Foraging for Holiday Greens

Foraging for Holiday Greens

Holiday Greens - Tips for Sustainable Foraging

While there is no arguing that fresh greenery adds an unmistakable festive air to holiday decorating, the way in which one forages for greenery can have negative impacts on the environment. Here are some tips to allow you to harvest in a sustainable way.

Whether you are harvesting mushrooms from the forest floor, berries for a delicious jam, or the aforementioned holiday greens, it is important to only take what you need and to leave enough for the plant to continue to thrive. The plant needs to have enough spores, seeds, leaves, flowers, etc. remaining after you have harvested to be able to continue to flourish and produce another generation. A general rule of thumb with berries and mushrooms is to only take up to 50% of what you see. Holiday greens are different, of course, because you are harvesting the stems and leaves of the plant, thereby reducing its ability to photosynthesize and produce food for itself. A sustainable way to harvest these branches is to only take a couple of branches from each tree. This is especially important on small shrubs or young evergreens that don’t have as many branches/leaves to sustain them.  

When harvesting branches, it is extremely important to make proper pruning cuts to avoid leaving ragged wounds that can leave the tree vunerable to disease.

Ensure that the pruners you take out with you are sharp and give them a good cleaning and a wipe with alcohol prior to going out forging. This cleanliness will ensure that you are not going to be importing any pathogens from your cultivated garden into the forest. 

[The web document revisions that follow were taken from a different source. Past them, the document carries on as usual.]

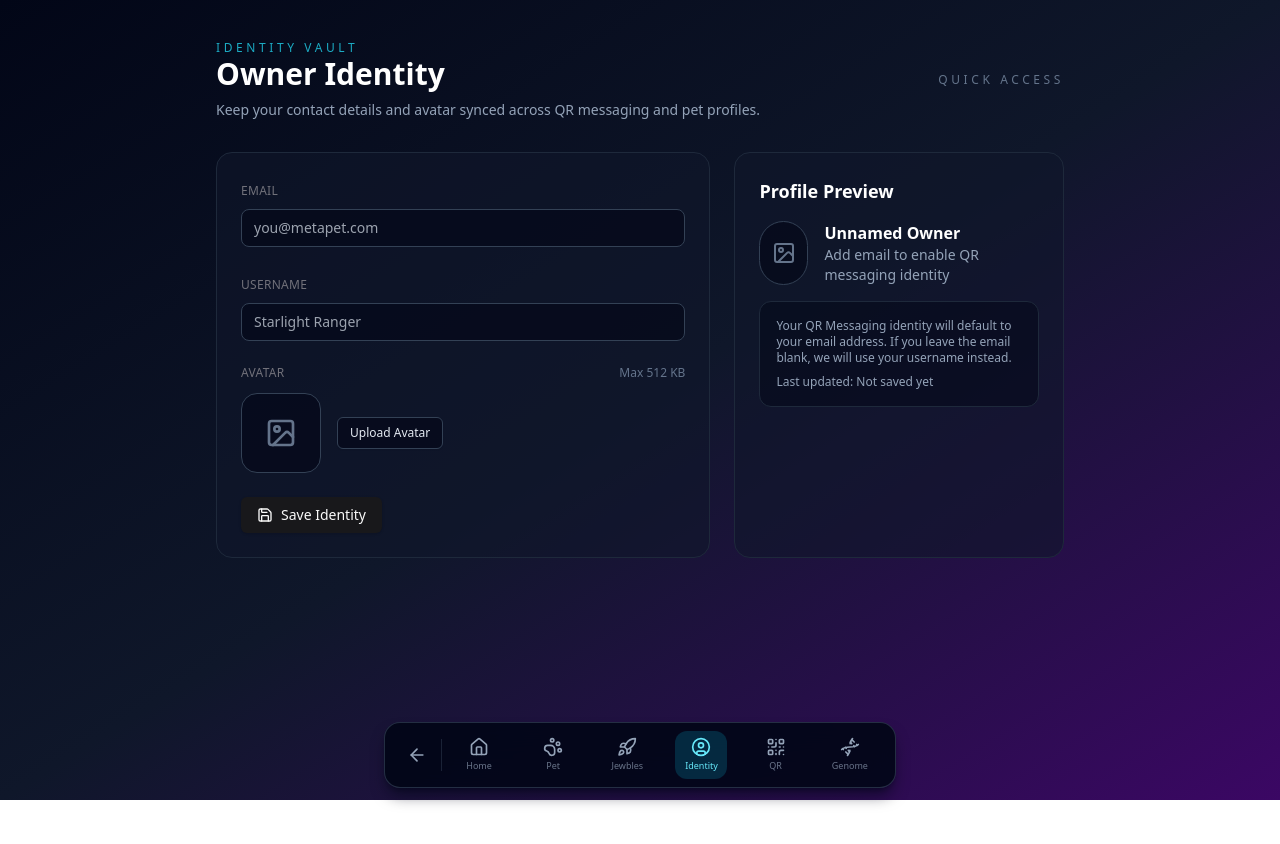
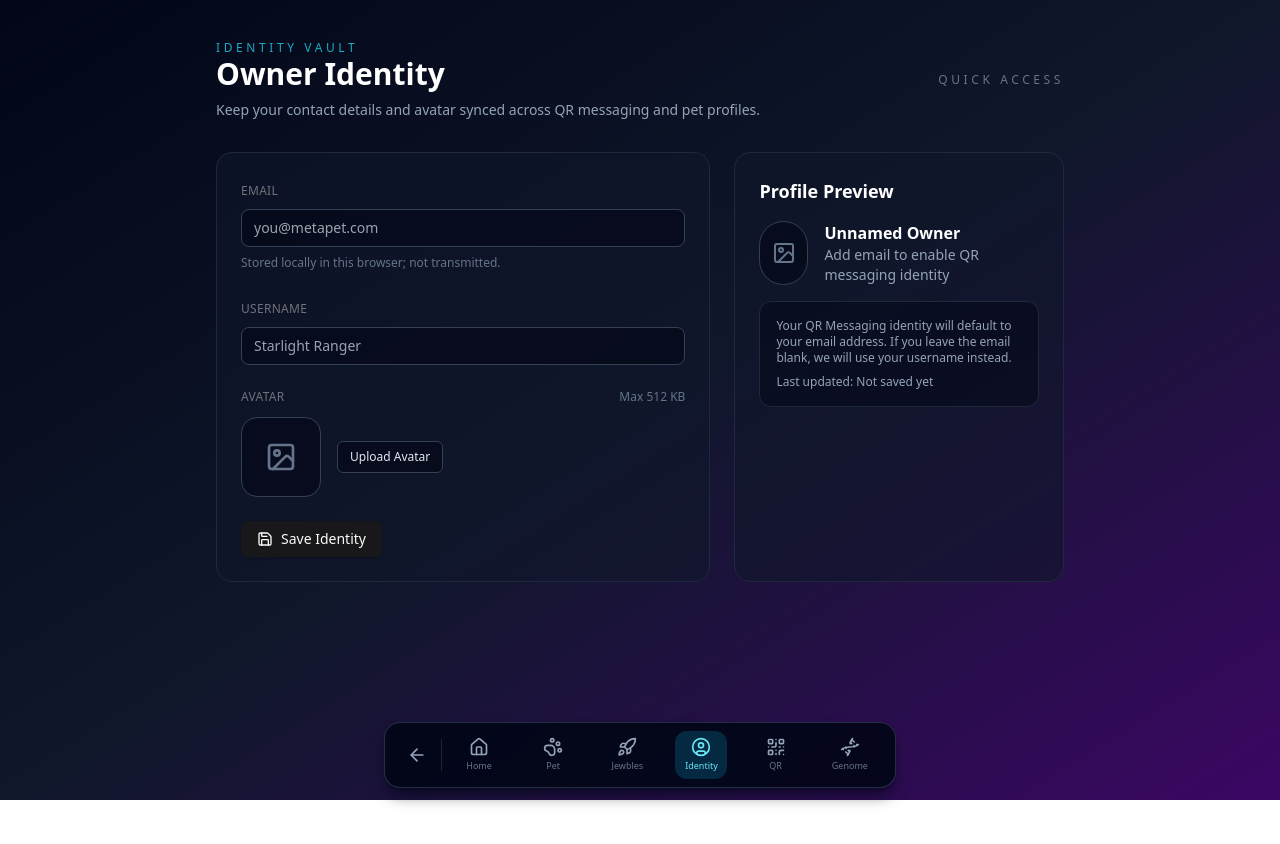
Before and after one commit to Blackcockatoo/A01metapet19-01-26, a Next.js app: page /identity in a window 1280 px wide. Shown: the top 844 px of the page. Built offline with nearby package versions, Linux system fonts and the light colour scheme.

Commit message:
Add local-only storage note for email

```diff
--- a/src/app/identity/page.tsx
+++ b/src/app/identity/page.tsx
@@ -119,6 +119,7 @@ export default function IdentityPage() {
                 placeholder="you@metapet.com"
                 className="w-full rounded-lg border border-slate-700 bg-slate-950/60 px-3 py-2 text-sm text-zinc-100 focus:outline-none focus:ring-2 focus:ring-cyan-500"
               />
+              <p className="text-xs text-slate-500">Stored locally in this browser; not transmitted.</p>
               {emailError && <p className="text-xs text-rose-400">{emailError}</p>}
             </div>
 
```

A basic understanding of pruning cuts is necessary to ensure that you leave the plant in the best possible condition to continue to grow after your foraging expedition. Every cut should be made cleanly so that the plant is not torn or bruised. If a branch is accidentally broken or torn, make a new, clean cut further down the branch. Always cut on a diagonal at about 45 degrees to ensure that water cannot collect on the cut which encourages fungal rot. Cuts should always be made just above a bud, at a fork on a branch, or just outside of the branch collar. If you are unfamiliar with any of these locations, educate yourself prior to heading out to forage. 

Lastly, observe the area around you when foraging to avoid trampling sensitive areas or disturbing wildlife. Foragers not paying attention to their surroundings may accidentally damage delicate ecosystems. 

 

Foraging for greenery can be a truly enjoyable activity but it is important to do so responsibly in order to minimize the negative impacts on the environment.

When you deck your halls, please do so in a way that allows you to responsibly enjoy the bounty of the natural world.

Nadine

Signature bouquet wraps

Signature bouquet wraps

Community Collaboration Creates Blumen Fields’ New Signature Look

Blumen Fields Flower Farm was born out of the desire to make the flower industry more sustainable, one beautiful bloom at a time. Now, thanks to a partnership with Frog Friendly Coffee in Canoe, BC, we have been able to up-cycle their coffee bags to create the new Blumen Fields signature burlap bouquet wrap. 

As the only coffee company in Canada that owns their supply chain from source to cup, Frog Friendly Coffee is a leader in environmental stewardship and we have the utmost admiration for everything that they do. This collaboration allowed us to replace the single-use craft paper we were previously using for a prettier, eco-friendly option, which is a true win-win and something we can all feel good about.  

Once you unwrap your local, farm-fresh bouquet, there are many different ways you can also use the burlap. It can be composted, used as mulch, become part of a craft creation, or simply be returned to us for use on another bouquet. How will you plan to use your wrap? Share your up-cycle story with us on Facebook or Instagram, we would love to see your ideas!

As always, thank you so much for choosing to support local!  

“It is our collective and individual responsibility … to preserve and tend to the world in which we all live.” —Dalai Lama